Next week, a Kalispell museum will unveil a national treasure.
The Hockaday Museum of Art has acquired 15 murals of Glacier National Park. The pieces, which range from 5 to 13 feet in length, originally were created to decorate the park’s iconic lodges.
The first mural to be restored depicts the Grinnell Lake area in Many Glacier, according to Kalispell painter Mark Ogle. It will be unveiled at a reception Jan. 10 at the Hockaday.
The murals had languished for years at Leona and Robert Brown’s West Glacier home, said Elizabeth Moss, the Hockaday’s executive director. The Browns had rescued the pieces when the lodges were remodeled decades ago.
“When the lodges were remodeled, everyone knows the stories of how the artwork was put out onto the lawns and Dumpsters,” Moss said. The Browns saved the murals, but didn’t display them.
“[The murals have] been living in their garage all these years,” she said.
The Browns passed down the murals to their granddaughter, Leanne, and her husband, Alan Goldhahn, of Bozeman. Leanne Goldhahn donated the murals to the Hockaday in memory of her grandparents.

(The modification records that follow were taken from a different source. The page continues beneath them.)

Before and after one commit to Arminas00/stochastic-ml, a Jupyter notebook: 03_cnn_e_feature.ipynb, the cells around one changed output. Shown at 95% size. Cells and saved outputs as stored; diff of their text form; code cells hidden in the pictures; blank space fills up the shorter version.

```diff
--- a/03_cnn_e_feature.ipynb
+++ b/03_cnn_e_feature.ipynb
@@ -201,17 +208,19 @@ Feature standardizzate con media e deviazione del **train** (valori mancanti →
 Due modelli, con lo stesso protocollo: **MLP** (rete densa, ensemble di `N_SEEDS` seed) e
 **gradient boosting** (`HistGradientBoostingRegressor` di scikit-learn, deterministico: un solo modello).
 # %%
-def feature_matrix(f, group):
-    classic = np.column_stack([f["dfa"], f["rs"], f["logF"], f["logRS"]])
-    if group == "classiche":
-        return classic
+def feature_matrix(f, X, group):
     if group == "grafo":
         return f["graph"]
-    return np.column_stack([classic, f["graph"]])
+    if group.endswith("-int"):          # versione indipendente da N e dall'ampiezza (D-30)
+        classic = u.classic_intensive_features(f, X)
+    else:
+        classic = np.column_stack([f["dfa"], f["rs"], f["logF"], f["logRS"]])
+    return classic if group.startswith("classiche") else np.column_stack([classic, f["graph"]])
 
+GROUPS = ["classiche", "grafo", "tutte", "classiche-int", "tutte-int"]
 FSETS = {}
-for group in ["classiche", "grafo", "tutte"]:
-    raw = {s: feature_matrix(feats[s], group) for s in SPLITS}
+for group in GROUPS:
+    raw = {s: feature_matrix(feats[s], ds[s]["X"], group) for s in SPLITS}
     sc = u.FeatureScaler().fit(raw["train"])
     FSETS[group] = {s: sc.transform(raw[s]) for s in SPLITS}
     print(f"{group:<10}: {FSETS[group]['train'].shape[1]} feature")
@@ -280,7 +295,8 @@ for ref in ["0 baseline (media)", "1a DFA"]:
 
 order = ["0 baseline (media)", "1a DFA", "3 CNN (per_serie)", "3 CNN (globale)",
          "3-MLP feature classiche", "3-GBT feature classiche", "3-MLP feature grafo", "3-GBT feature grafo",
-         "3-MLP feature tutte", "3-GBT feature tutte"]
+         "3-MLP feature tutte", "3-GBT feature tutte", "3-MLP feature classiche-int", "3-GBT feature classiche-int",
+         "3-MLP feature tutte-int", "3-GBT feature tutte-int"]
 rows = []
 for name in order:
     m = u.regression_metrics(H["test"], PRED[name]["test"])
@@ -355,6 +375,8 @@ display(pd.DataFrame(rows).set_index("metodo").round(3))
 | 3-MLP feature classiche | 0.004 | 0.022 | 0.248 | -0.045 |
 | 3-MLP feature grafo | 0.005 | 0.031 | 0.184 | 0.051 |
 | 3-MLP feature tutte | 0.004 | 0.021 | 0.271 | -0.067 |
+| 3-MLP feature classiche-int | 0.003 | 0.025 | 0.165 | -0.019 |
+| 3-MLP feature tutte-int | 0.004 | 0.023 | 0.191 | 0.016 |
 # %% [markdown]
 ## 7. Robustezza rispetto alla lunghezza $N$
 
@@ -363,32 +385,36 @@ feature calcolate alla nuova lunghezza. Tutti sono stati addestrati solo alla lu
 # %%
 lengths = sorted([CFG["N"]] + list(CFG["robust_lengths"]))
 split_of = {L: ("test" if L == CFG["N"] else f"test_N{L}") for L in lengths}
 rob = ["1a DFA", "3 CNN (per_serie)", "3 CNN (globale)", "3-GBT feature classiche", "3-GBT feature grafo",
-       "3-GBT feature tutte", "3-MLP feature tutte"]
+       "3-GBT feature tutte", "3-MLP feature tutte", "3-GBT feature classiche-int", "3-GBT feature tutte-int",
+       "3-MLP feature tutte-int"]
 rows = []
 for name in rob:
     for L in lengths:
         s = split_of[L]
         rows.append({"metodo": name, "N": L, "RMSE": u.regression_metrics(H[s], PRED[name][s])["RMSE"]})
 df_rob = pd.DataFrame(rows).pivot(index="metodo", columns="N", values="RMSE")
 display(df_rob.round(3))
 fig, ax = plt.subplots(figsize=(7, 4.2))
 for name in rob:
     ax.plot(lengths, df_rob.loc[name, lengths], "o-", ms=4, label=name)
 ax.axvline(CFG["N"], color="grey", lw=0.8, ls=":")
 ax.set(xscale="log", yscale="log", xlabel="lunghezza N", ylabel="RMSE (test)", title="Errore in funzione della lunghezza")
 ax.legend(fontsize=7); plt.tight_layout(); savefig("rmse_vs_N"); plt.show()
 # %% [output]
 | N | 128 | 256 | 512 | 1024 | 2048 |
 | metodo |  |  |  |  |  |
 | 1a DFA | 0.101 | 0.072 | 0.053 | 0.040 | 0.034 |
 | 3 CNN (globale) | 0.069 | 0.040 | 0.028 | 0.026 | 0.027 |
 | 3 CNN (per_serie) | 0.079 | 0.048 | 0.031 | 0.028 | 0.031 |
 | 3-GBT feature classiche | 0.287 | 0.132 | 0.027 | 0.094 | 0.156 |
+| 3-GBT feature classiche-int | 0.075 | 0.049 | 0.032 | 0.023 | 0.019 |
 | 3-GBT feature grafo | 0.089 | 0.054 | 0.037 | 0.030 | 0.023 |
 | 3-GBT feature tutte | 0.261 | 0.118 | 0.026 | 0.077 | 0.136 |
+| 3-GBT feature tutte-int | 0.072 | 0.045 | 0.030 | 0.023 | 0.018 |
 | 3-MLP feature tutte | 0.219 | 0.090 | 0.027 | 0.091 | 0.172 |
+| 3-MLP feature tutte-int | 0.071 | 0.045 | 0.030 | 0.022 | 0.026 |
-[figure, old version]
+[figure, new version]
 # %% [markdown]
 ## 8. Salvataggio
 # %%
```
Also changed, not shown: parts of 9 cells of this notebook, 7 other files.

A gallery in Bozeman acted as an agent to figure out who would take the murals, Moss said.
“We’d been in talks for six months before we acquired them,” she said.

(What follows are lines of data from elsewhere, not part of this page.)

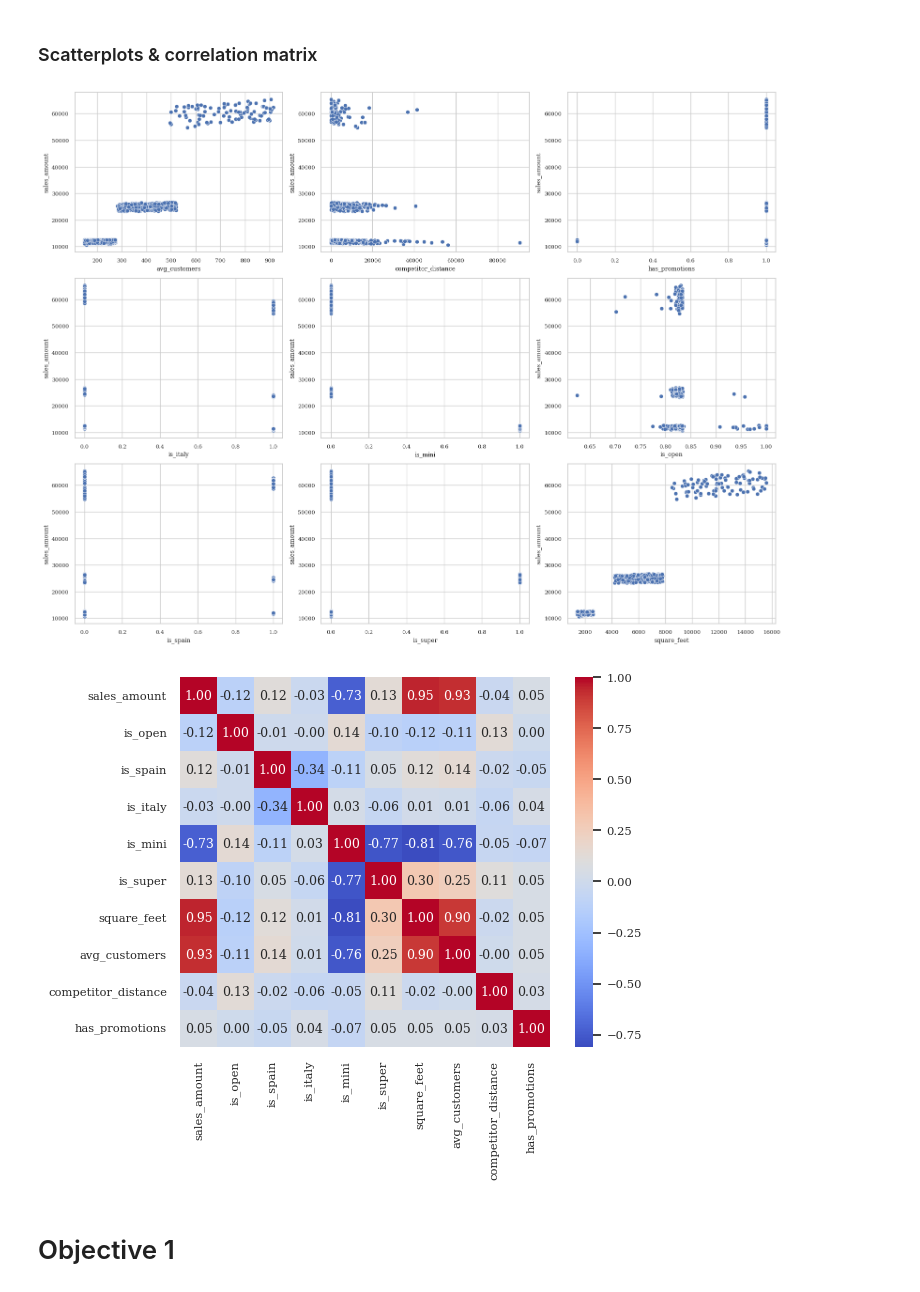
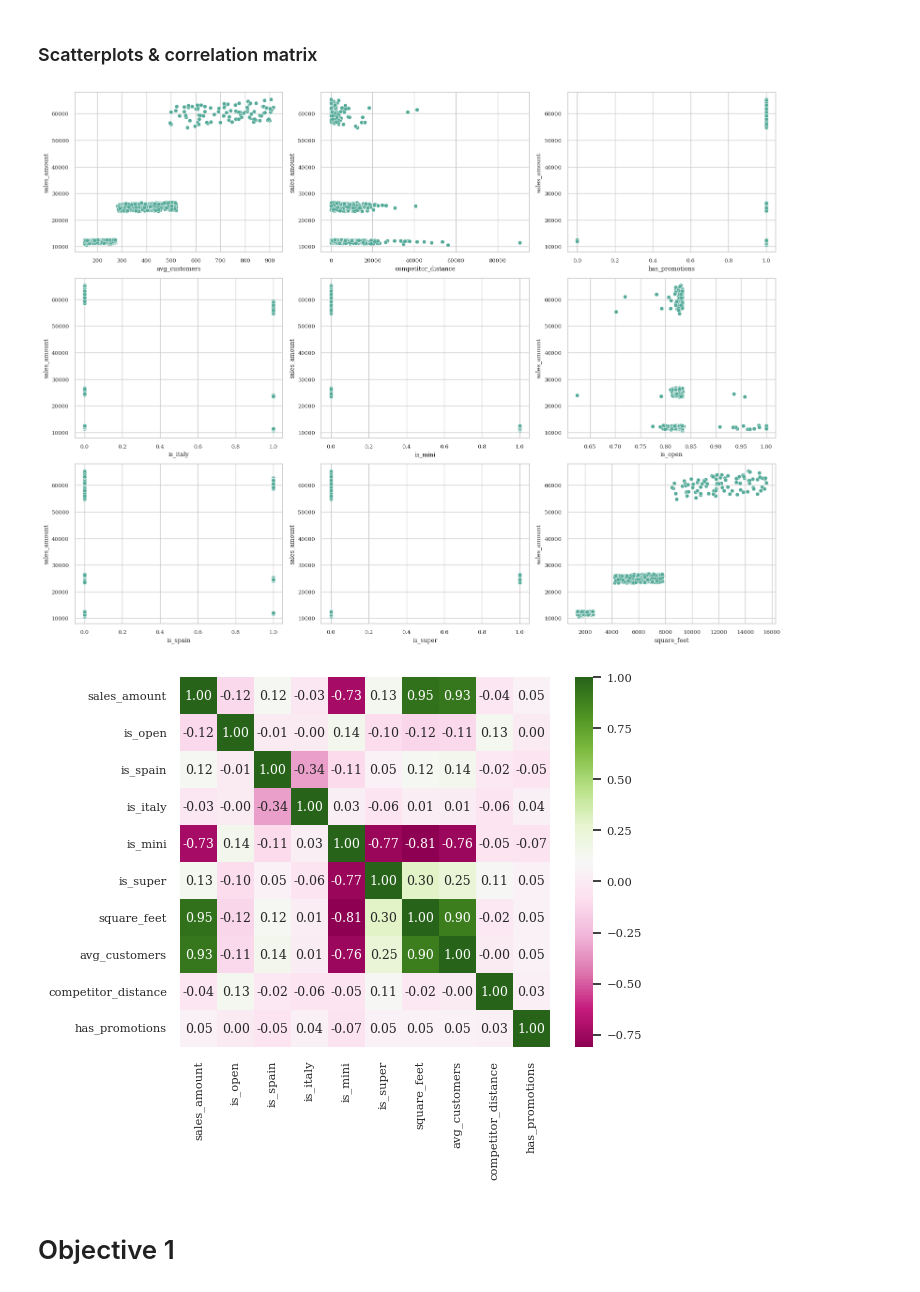
Before and after one commit to caporali/statistical_machine_learning_project, a Jupyter notebook: project_sml.ipynb, the cells around one changed output. Cells and saved outputs as stored; diff of their text form; code cells hidden in the pictures.

Commit message:
part 1 with comments merged

```diff
--- a/project_sml.ipynb
+++ b/project_sml.ipynb
@@ -5,43 +5,46 @@ We report here all the necessary packages and libraries.
 # %%
-# dataframes
+# standard libraries
+# - dataframes
 import pandas as pd
-# numpy
+# - numpy
 import numpy as np
-# plots
+# - plot libraries (and settings)
 import matplotlib.pyplot as plt
 plt.rcParams["font.family"] = "serif"
 import seaborn as sns
-sns.set(font = "serif", style = "whitegrid", palette = "deep", font_scale = 0.75)
-# ml tools
+sns.set(font = "serif", style = "whitegrid", palette = "dark:#5A9_r", font_scale = 0.75)
+
+# ml
+# - standard ml tools
 from statsmodels.compat import lzip
 from sklearn.model_selection import KFold
 from sklearn.model_selection import train_test_split
 from sklearn.preprocessing import StandardScaler
-# linear regression
+# - linear regressions
 import statsmodels.api as sm
 from statsmodels.stats.outliers_influence import variance_inflation_factor
-# dimensionality reduction
+# - dimensionality reduction
 from sklearn.decomposition import PCA
 from sklearn.cross_decomposition  import PLSRegression
-# regularization
+# - regularization
 from sklearn.linear_model import Lasso
 from sklearn.linear_model import Ridge
-# poly regression
+# - poly regressions
 from sklearn.preprocessing import PolynomialFeatures
 from sklearn.linear_model import LinearRegression
-# smoothing spline
+# - smoothing splines
 from pygam import LinearGAM, s
 from functools import reduce
-# decision tree
+# - decision tree
 from sklearn.tree import DecisionTreeRegressor
-# random forests
+# - random forests
 from sklearn.ensemble import RandomForestRegressor
-# gradient boosting
+# - gradient boosting
 from sklearn.ensemble import GradientBoostingRegressor
-# svm
+# - svm
 from sklearn.svm import SVR
 from sklearn.model_selection import GridSearchCV
-# nn
+# - nn
 import torch
 import torch.nn as nn
 import torch.optim as optim
@@ -460,7 +413,6 @@ abbiamo mostrato con un loop come modificare i dati errati sebbene fossero solo
 # %%
-# boolean panda's series: True if avg_customers is acceptable (not NaN or negative), False otherwise
-check_avg_customers = market[market["avg_customers"].isnull() | (market["avg_customers"] < 0)].index
-print("the rows with non acceptable values are: " + str(list(check_avg_customers)))
-
+# boolean pandas series: True if avg_customers is acceptable (not NaN or negative), False otherwise
+check_avg_customers = market[market["avg_customers"].isnull() | (market["avg_customers"] <= 0)].index
+print("- list of rows with non acceptable avg_customers values = " + str(list(check_avg_customers)))
 display(market.loc[check_avg_customers, :])
 # %% [output]
@@ -690,12 +655,12 @@ for col_name in merged_df.columns.difference(["sales_amount"]):
 	index = index + 1
 plt.tight_layout()
 # %% [output]
-[figure, old version]
+[figure, new version]
 # %%
-ax = sns.heatmap(merged_df.corr(), annot = True, cmap = "coolwarm", fmt = ".2f", square = True)
+ax = sns.heatmap(merged_df.corr(), annot = True, cmap = "PiYG", fmt = ".2f", square = True)
 ax.tick_params(left = False, bottom = False)
 # %% [output]
-[figure, old version]
+[figure, new version]
 # %% [markdown]
 # Objective 1
 # %%
```
Also changed, not shown: parts of 107 cells of this notebook, 1 other file.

The Hockaday acquired 14 murals to display in Kalispell. One will remain with the family but has been deeded to the museum, Moss said: “It comes back to us.”

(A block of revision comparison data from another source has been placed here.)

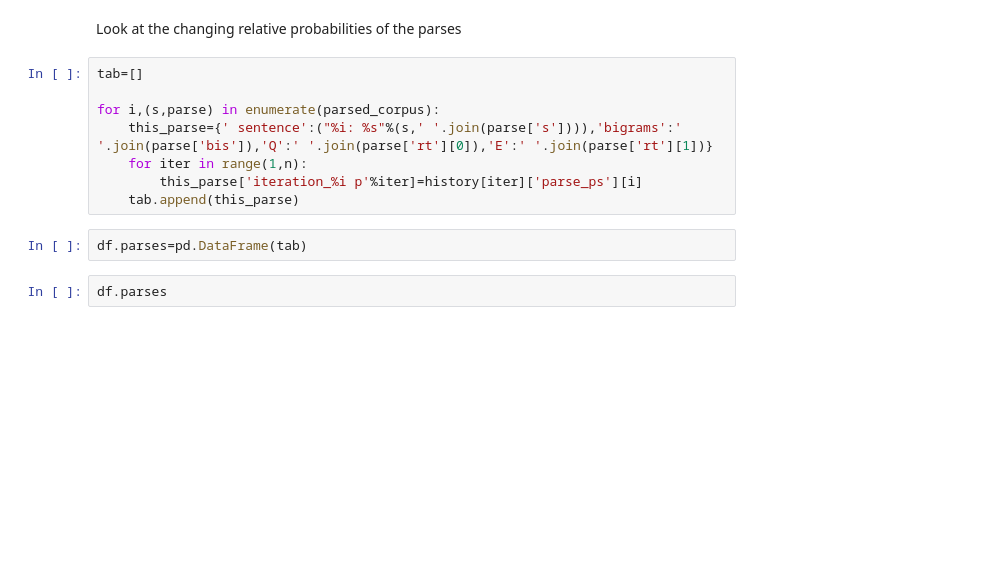
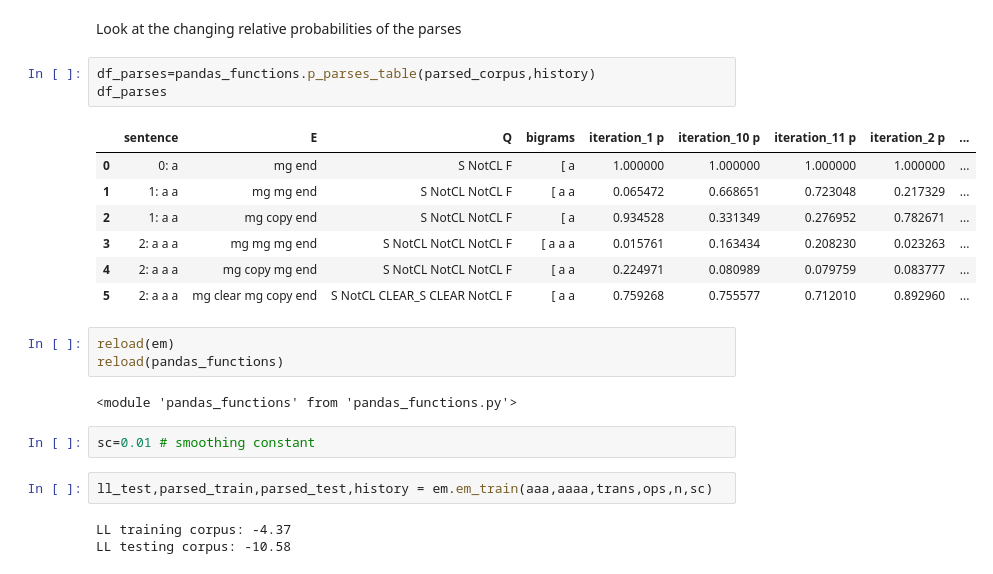
Before and after one commit to megodoonch/birdsong, a Jupyter notebook: markhov/markhov.ipynb, the cells around one changed output. Cells and saved outputs as stored; diff of their text form; blank space fills up the shorter version.

Commit message:
smoothing added, more info kept during em

```diff
--- a/markhov/markhov.ipynb
+++ b/markhov/markhov.ipynb
@@ -206,14 +380,25 @@ ylabel("Log Likelihood")
 # %% [markdown]
 Look at the changing relative probabilities of the parses
-# %%
-tab=[]
-
-for i,(s,parse) in enumerate(parsed_corpus):
-    this_parse={' sentence':("%i: %s"%(s,' '.join(parse['s']))),'bigrams':' '.join(parse['bis']),'Q':' '.join(parse['rt'][0]),'E':' '.join(parse['rt'][1])}
-    for iter in range(1,n):
-        this_parse['iteration_%i p'%iter]=history[iter]['parse_ps'][i]
-    tab.append(this_parse)
-# %%
-df.parses=pd.DataFrame(tab)
-# %%
-df.parses
+# %%
+df_parses=pandas_functions.p_parses_table(parsed_corpus,history)
+df_parses
+# %% [output]
+|  | sentence | E | Q | bigrams | iteration_1 p | iteration_10 p | iteration_11 p | iteration_2 p | ... |
+| 0 | 0: a | mg end | S NotCL F | [ a | 1.000000 | 1.000000 | 1.000000 | 1.000000 | ... |
+| 1 | 1: a a | mg mg end | S NotCL NotCL F | [ a a | 0.065472 | 0.668651 | 0.723048 | 0.217329 | ... |
+| 2 | 1: a a | mg copy end | S NotCL NotCL F | [ a | 0.934528 | 0.331349 | 0.276952 | 0.782671 | ... |
+| 3 | 2: a a a | mg mg mg end | S NotCL NotCL NotCL F | [ a a a | 0.015761 | 0.163434 | 0.208230 | 0.023263 | ... |
+| 4 | 2: a a a | mg copy mg end | S NotCL NotCL NotCL F | [ a a | 0.224971 | 0.080989 | 0.079759 | 0.083777 | ... |
+| 5 | 2: a a a | mg clear mg copy end | S NotCL CLEAR_S CLEAR NotCL F | [ a a | 0.759268 | 0.755577 | 0.712010 | 0.892960 | ... |
+# %%
+reload(em)
+reload(pandas_functions)
+# %% [output]
+<module 'pandas_functions' from 'pandas_functions.py'>
+# %%
+sc=0.01 # smoothing constant
+# %%
+ll_test,parsed_train,parsed_test,history = em.em_train(aaa,aaaa,trans,ops,n,sc)
+# %% [output]
+LL training corpus: -4.37
+LL testing corpus: -10.58
```
Also changed, not shown: parts of 53 cells of this notebook, 2 other files.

Those murals will be carefully restored by Joe Abbrescia Jr., who is donating his labor. Moss laughed when she recalled one restoration effort by the family.
“Leanne Goldhahn ... decided to keep one for the family to enjoy, so she vacuumed it to get the dirt off. She also used a Mr. Clean Magic Eraser on it,” Moss said.
“As a conservatory, we were cringing. I said, ‘You’re coming to the right place. We will take care of them.’”
Abbrescia will work first on the murals in the best condition, Moss said. Some will take significantly more work; at least two were badly water damaged.
“But we’ll keep the collection together,” Moss said. “Our goal is to get them to the public for the public.”
The nonprofit museum can’t do the work alone. The Hockaday is relying on help from donors to finish the restoration.
The initial mural’s restoration has been made possible by donations from the Goldhahns and Abbrescia’s labor.
Those interested in helping with the restoration process should contact Moss at the museum, at 755-5268 or firstname.lastname@example.org. She reminds people that working on the murals aligns perfectly with the Hockaday’s mission to preserve the park’s artistic legacy.
“That’s one reason to put one out, to let people come in and learn about it,” she said. “It’s part of our heritage, and that’s what the museum’s heritage is, to preserve that legacy. We’re thrilled to have them.”
Joe Abbrescia uses pastels to restore a mural depicting Grinnell Lake Monday afternoon at Abbrescia Art Restoration in Kalispell.
Joe Abbrescia restores a mural depicting Grinnell Lake Monday afternoon at Abbrescia Art Restoration in Kalispell.
Joe Abbrescia restores a mural depicting Grinnell Lake Monday afternoon at Abbrescia Art Restoration.